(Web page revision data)
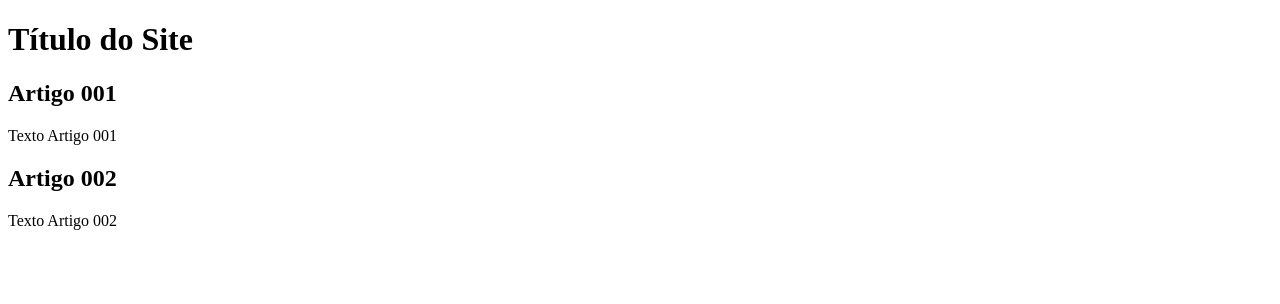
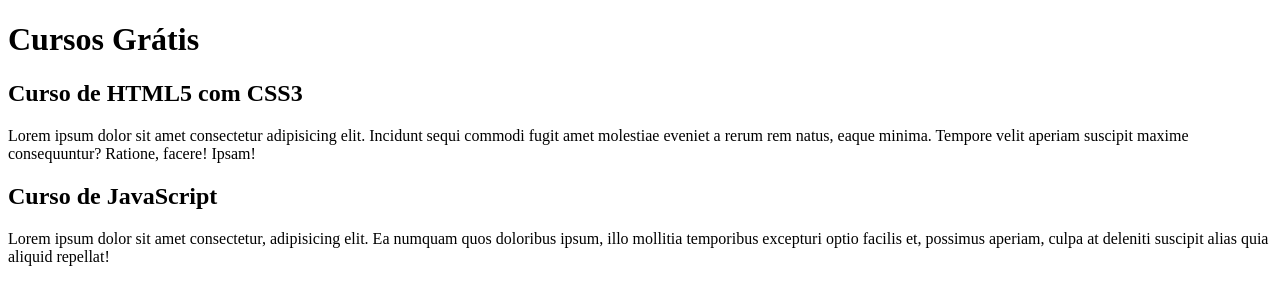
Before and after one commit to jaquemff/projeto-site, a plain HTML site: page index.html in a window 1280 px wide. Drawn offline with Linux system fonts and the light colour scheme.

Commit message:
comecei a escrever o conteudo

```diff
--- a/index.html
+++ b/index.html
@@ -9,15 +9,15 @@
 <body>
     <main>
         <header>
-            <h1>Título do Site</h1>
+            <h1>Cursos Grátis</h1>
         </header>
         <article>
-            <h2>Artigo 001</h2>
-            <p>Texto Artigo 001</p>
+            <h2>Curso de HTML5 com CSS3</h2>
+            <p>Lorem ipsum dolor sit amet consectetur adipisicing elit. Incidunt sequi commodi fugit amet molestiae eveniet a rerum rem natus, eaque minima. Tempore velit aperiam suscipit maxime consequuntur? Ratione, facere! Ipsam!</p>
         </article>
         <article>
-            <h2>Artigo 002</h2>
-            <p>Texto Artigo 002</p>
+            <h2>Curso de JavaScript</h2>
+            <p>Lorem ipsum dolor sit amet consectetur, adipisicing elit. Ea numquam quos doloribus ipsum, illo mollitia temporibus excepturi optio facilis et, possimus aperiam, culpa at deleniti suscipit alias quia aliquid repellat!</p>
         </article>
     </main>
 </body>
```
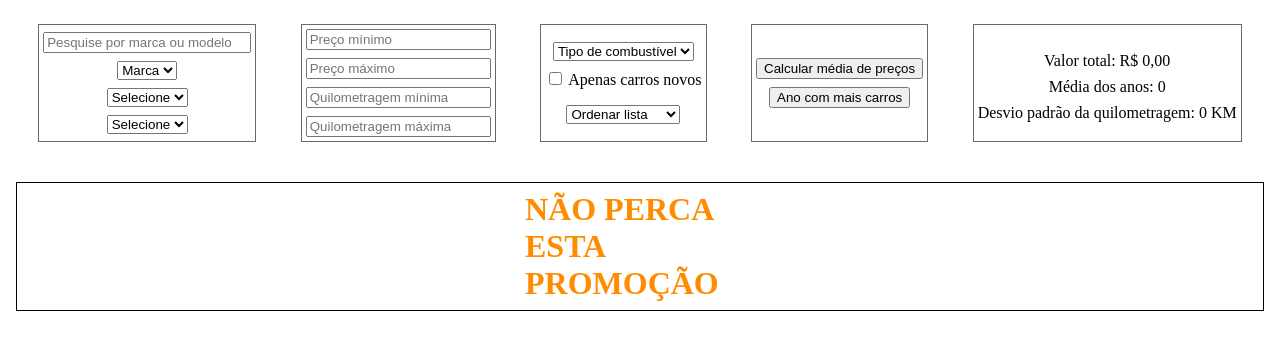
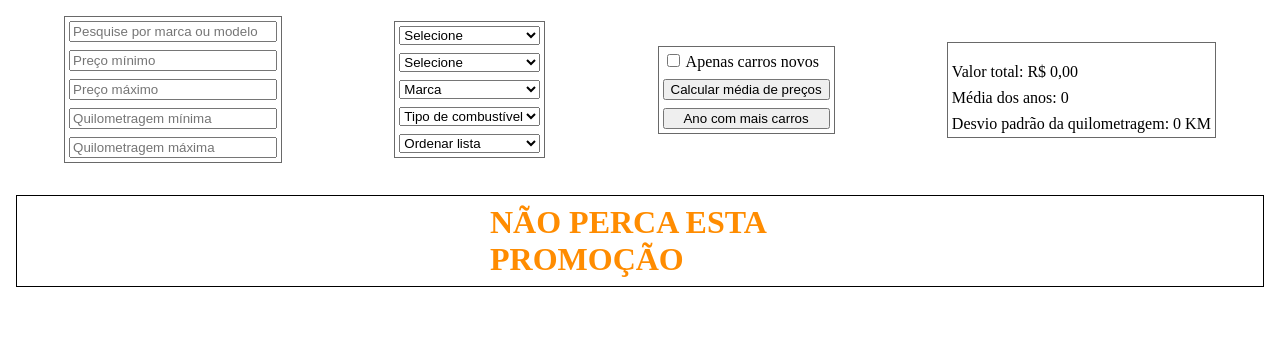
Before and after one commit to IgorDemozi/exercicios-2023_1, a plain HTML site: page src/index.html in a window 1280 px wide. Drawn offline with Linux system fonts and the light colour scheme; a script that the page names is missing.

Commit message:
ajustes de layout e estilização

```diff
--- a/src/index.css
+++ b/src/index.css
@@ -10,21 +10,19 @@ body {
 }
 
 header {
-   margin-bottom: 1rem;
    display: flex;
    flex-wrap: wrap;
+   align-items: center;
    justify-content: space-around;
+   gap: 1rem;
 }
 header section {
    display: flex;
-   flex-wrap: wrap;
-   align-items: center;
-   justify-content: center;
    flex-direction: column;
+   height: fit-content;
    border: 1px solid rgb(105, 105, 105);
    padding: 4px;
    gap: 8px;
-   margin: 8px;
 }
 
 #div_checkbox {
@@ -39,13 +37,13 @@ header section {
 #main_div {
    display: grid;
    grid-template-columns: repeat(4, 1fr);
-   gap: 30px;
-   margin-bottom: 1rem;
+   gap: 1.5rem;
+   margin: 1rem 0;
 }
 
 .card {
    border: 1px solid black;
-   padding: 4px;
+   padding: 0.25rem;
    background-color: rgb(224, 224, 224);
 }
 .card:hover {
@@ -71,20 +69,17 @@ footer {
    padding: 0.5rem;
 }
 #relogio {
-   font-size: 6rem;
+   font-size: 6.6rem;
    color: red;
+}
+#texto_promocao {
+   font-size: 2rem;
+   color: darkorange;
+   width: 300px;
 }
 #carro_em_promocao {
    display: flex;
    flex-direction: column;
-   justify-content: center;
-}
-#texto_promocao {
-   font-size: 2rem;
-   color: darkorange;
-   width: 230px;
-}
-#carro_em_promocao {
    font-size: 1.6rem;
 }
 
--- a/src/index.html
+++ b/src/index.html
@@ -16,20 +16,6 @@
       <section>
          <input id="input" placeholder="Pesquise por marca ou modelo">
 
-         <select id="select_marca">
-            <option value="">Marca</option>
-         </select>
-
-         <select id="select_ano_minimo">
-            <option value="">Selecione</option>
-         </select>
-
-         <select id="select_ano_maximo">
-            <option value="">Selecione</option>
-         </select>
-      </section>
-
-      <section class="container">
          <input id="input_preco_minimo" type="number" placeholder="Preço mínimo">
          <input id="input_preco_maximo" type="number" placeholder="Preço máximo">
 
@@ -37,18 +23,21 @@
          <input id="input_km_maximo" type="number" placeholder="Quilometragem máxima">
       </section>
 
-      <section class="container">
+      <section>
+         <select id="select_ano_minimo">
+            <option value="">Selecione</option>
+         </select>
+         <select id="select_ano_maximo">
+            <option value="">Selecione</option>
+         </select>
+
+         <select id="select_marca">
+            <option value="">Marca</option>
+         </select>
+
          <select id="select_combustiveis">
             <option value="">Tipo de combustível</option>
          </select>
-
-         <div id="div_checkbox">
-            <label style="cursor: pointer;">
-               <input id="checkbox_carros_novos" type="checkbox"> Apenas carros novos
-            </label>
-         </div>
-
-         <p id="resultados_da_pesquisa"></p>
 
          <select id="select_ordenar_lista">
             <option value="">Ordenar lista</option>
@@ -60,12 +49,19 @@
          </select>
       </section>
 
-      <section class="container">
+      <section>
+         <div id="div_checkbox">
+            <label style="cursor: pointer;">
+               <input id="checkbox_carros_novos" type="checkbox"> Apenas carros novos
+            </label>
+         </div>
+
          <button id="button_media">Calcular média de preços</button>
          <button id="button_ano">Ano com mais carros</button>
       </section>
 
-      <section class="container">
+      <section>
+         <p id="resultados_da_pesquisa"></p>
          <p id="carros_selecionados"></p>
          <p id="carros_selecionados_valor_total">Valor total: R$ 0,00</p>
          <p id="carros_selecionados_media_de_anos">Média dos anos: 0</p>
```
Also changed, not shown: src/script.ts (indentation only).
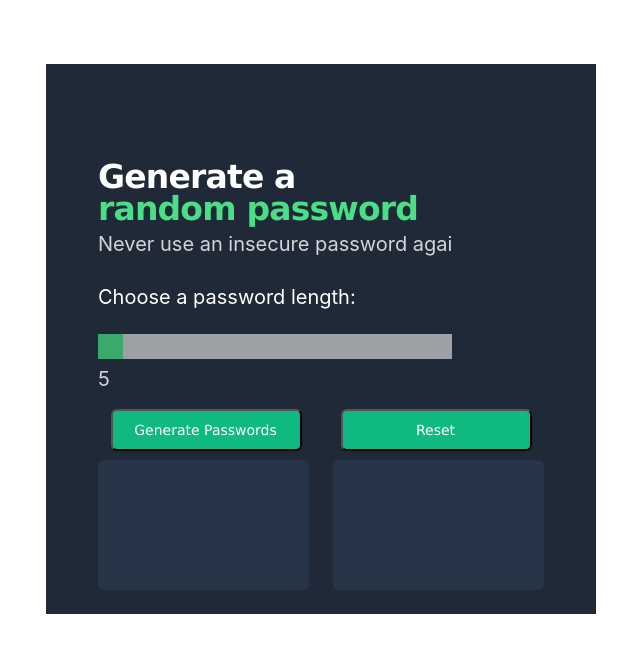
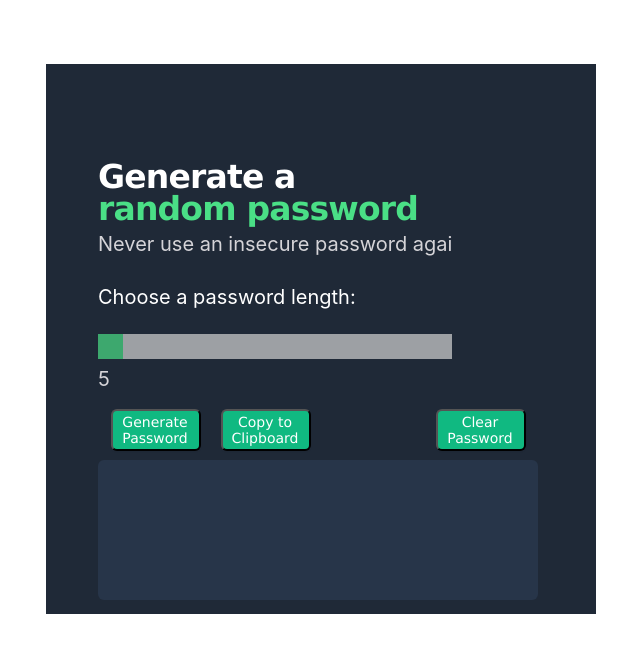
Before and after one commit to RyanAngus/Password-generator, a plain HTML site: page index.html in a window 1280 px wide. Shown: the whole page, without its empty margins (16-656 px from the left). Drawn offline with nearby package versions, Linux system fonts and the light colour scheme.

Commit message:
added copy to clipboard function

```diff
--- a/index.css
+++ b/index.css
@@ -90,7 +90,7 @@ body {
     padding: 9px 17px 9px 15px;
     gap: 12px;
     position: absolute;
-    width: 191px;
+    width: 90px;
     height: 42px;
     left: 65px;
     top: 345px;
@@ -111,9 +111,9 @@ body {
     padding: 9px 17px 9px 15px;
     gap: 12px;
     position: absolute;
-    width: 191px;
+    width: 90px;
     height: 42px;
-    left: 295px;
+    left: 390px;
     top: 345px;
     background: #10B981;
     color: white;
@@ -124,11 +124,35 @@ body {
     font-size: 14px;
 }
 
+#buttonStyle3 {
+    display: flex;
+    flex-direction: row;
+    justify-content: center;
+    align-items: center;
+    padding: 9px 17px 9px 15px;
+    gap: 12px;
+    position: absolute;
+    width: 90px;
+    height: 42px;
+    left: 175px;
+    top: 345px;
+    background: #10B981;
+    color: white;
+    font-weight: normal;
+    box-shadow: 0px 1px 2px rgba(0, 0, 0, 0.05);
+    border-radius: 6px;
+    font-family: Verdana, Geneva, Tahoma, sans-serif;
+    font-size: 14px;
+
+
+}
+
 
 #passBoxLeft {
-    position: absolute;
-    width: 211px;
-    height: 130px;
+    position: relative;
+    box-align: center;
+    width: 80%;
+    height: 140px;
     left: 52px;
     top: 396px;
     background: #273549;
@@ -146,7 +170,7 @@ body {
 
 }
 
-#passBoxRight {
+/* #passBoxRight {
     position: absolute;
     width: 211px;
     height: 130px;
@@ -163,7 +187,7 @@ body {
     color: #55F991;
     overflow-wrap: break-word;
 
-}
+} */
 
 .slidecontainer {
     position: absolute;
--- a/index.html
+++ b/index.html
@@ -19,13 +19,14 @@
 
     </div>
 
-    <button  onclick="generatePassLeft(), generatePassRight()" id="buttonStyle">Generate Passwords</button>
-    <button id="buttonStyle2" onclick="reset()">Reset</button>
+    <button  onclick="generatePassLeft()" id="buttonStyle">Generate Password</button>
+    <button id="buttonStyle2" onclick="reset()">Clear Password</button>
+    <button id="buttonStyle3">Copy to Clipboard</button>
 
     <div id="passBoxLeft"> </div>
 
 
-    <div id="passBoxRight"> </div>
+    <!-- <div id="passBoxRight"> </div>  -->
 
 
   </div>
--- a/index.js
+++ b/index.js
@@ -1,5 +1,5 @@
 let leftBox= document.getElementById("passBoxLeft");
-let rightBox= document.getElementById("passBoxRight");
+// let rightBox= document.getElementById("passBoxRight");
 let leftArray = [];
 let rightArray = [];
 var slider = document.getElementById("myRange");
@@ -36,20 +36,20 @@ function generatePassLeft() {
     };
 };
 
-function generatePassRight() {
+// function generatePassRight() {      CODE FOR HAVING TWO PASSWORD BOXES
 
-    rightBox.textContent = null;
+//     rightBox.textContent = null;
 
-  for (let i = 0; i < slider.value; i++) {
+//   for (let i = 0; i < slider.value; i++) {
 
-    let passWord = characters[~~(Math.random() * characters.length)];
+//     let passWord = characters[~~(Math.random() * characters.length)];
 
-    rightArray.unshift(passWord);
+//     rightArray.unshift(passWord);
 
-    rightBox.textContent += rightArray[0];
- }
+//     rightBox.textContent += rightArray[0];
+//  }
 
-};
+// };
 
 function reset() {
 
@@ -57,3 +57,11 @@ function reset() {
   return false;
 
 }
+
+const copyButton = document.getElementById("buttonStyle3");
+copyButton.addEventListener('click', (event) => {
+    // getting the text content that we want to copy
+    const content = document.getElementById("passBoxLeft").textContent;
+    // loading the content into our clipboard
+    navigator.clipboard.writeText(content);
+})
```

▶ _Work to be completed_
What is the number of lines in the data holding the word "value"? Reply with that number only.

▶ _Response below_
10